When you find the word "SiGooglecloud" in a line of the entries, please copy the whole line.
***** Material for the task *****
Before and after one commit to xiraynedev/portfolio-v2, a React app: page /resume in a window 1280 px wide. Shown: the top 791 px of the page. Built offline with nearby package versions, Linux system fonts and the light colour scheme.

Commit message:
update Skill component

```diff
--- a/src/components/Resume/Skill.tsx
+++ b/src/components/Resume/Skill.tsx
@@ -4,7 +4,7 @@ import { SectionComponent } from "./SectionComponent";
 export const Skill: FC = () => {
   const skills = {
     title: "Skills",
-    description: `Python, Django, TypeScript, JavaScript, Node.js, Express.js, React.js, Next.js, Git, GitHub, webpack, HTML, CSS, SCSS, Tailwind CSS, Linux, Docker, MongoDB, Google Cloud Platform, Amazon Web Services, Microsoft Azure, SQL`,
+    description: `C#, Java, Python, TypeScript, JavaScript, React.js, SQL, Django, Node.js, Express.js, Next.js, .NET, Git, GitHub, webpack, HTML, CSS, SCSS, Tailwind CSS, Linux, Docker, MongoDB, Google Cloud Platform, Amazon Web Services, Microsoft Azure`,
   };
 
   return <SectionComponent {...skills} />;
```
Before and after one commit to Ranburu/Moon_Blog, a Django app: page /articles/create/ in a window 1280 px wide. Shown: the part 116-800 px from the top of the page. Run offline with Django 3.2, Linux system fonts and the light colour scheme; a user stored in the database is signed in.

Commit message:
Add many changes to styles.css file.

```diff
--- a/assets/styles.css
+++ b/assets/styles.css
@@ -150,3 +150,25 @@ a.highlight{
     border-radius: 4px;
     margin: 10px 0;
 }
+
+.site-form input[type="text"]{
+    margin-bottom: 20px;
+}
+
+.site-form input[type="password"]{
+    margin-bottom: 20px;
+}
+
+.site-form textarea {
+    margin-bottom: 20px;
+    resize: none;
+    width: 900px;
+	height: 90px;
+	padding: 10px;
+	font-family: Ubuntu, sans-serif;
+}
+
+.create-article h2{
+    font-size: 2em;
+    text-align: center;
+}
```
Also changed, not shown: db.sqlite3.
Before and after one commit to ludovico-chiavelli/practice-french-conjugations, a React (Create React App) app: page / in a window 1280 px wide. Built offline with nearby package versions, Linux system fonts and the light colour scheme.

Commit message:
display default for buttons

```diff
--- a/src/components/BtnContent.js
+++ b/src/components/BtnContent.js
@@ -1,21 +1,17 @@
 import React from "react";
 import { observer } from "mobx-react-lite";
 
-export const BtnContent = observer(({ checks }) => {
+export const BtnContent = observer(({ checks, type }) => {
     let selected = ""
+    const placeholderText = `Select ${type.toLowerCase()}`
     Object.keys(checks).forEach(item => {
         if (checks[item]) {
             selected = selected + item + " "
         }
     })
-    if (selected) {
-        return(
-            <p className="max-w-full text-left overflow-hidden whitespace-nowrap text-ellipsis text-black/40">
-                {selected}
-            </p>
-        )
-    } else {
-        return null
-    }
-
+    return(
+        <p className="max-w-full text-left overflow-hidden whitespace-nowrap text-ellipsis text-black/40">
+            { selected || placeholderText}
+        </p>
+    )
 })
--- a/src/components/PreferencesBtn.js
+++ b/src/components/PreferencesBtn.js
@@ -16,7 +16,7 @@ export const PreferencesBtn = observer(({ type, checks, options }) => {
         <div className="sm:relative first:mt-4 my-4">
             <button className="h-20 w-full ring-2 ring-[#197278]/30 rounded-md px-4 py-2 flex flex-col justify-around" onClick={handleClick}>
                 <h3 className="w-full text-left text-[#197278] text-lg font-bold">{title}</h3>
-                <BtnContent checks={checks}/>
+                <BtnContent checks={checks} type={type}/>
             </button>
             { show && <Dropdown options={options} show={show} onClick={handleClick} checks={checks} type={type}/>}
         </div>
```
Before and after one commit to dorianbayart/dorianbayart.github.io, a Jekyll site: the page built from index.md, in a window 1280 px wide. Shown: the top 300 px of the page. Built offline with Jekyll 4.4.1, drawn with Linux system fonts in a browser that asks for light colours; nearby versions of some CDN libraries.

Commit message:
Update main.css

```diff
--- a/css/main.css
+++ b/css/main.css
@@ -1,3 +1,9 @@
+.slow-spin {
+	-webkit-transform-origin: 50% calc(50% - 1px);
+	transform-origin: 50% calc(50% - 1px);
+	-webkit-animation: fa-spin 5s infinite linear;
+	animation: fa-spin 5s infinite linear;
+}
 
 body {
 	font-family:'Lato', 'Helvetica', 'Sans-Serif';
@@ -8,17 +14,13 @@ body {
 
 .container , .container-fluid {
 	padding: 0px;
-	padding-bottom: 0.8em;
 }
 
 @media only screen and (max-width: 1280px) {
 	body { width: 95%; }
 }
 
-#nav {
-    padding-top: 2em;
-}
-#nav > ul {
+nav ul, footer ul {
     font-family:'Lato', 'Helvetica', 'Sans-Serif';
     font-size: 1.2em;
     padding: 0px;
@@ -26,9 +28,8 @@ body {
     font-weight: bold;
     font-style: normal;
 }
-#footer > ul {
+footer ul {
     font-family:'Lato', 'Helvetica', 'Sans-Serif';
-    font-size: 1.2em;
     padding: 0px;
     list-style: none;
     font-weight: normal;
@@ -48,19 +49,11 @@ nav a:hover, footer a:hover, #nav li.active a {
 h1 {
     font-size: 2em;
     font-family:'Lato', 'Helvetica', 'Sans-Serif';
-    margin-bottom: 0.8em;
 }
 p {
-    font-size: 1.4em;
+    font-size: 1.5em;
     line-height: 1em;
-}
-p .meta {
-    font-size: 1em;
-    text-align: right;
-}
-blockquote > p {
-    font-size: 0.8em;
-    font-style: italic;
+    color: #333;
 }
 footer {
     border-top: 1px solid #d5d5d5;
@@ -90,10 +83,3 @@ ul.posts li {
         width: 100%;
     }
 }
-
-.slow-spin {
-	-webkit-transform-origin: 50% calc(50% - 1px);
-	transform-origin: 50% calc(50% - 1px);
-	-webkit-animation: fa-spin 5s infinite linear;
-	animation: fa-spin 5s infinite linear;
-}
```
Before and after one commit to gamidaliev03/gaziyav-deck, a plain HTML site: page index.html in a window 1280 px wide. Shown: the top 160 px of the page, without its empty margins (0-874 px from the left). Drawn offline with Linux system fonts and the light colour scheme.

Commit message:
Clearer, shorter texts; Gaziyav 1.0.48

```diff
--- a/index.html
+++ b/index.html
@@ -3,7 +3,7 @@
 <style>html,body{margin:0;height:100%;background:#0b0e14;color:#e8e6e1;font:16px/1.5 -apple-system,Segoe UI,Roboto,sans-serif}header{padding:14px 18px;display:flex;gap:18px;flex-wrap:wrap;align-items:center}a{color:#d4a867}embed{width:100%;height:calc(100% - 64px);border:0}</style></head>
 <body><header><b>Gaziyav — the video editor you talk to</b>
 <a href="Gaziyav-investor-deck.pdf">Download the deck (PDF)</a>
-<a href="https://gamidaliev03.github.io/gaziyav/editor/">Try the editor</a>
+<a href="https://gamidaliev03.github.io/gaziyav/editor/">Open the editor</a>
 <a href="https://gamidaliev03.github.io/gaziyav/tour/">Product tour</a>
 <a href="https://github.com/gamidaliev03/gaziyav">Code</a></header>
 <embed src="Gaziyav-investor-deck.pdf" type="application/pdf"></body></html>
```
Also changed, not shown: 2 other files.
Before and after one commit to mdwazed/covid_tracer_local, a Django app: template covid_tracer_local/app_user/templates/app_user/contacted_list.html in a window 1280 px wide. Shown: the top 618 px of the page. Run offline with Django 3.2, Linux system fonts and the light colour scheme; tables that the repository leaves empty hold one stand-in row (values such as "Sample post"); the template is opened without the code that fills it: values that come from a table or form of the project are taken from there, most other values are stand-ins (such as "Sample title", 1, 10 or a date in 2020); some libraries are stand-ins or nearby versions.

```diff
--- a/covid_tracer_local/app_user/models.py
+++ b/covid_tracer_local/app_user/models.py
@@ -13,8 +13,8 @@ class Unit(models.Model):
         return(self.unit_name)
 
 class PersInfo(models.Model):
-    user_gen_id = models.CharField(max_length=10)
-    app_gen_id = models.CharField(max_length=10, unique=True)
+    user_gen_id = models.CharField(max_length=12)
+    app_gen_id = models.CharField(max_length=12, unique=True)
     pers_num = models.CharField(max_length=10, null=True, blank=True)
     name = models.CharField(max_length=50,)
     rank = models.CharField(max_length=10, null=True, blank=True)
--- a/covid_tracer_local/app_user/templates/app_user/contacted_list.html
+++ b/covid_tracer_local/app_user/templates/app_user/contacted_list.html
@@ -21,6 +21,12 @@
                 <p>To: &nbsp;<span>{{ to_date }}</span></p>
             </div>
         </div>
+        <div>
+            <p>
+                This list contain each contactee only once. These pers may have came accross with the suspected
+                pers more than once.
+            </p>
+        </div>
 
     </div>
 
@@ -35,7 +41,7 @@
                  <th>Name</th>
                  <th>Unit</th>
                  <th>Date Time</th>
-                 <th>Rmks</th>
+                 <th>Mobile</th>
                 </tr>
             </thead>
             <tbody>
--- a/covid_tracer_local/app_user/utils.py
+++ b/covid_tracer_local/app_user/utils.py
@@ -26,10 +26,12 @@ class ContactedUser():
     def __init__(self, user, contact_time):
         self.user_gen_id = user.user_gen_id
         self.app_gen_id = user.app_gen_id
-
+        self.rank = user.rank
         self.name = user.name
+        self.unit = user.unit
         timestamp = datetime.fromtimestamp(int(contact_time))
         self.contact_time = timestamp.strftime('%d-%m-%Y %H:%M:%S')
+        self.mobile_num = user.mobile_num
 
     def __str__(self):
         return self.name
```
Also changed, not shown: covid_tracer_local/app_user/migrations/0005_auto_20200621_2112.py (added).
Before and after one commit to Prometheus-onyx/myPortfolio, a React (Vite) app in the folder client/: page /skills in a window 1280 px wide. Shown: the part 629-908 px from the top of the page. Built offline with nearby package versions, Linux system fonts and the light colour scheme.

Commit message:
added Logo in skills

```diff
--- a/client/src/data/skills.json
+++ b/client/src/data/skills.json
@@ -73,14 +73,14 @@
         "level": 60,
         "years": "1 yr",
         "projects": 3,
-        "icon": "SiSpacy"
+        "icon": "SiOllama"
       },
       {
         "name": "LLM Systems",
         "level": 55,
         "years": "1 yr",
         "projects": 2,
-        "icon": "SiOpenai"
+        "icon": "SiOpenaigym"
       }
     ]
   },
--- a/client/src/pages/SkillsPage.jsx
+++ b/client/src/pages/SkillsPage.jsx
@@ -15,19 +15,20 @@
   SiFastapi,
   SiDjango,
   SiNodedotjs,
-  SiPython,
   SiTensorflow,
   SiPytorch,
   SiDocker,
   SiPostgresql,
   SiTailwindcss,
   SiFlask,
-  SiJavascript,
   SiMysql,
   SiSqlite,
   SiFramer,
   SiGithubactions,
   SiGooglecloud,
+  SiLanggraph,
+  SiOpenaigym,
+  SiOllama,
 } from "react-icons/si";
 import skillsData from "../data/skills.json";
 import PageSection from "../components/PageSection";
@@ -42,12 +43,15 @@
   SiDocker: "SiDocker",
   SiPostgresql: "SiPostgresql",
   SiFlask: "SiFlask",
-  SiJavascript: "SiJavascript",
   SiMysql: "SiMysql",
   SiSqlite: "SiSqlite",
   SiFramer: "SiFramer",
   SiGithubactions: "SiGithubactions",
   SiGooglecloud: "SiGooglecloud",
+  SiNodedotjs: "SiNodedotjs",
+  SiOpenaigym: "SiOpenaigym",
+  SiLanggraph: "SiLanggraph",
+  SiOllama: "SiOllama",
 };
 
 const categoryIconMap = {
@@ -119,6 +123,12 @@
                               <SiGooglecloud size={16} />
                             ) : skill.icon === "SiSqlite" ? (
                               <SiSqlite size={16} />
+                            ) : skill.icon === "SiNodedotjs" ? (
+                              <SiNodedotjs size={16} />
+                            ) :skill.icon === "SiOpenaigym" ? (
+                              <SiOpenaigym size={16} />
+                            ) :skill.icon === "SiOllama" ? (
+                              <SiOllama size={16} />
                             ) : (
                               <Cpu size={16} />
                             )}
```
*****
Exercise output:
   SiGooglecloud,
   SiGooglecloud: "SiGooglecloud",
                               <SiGooglecloud size={16} />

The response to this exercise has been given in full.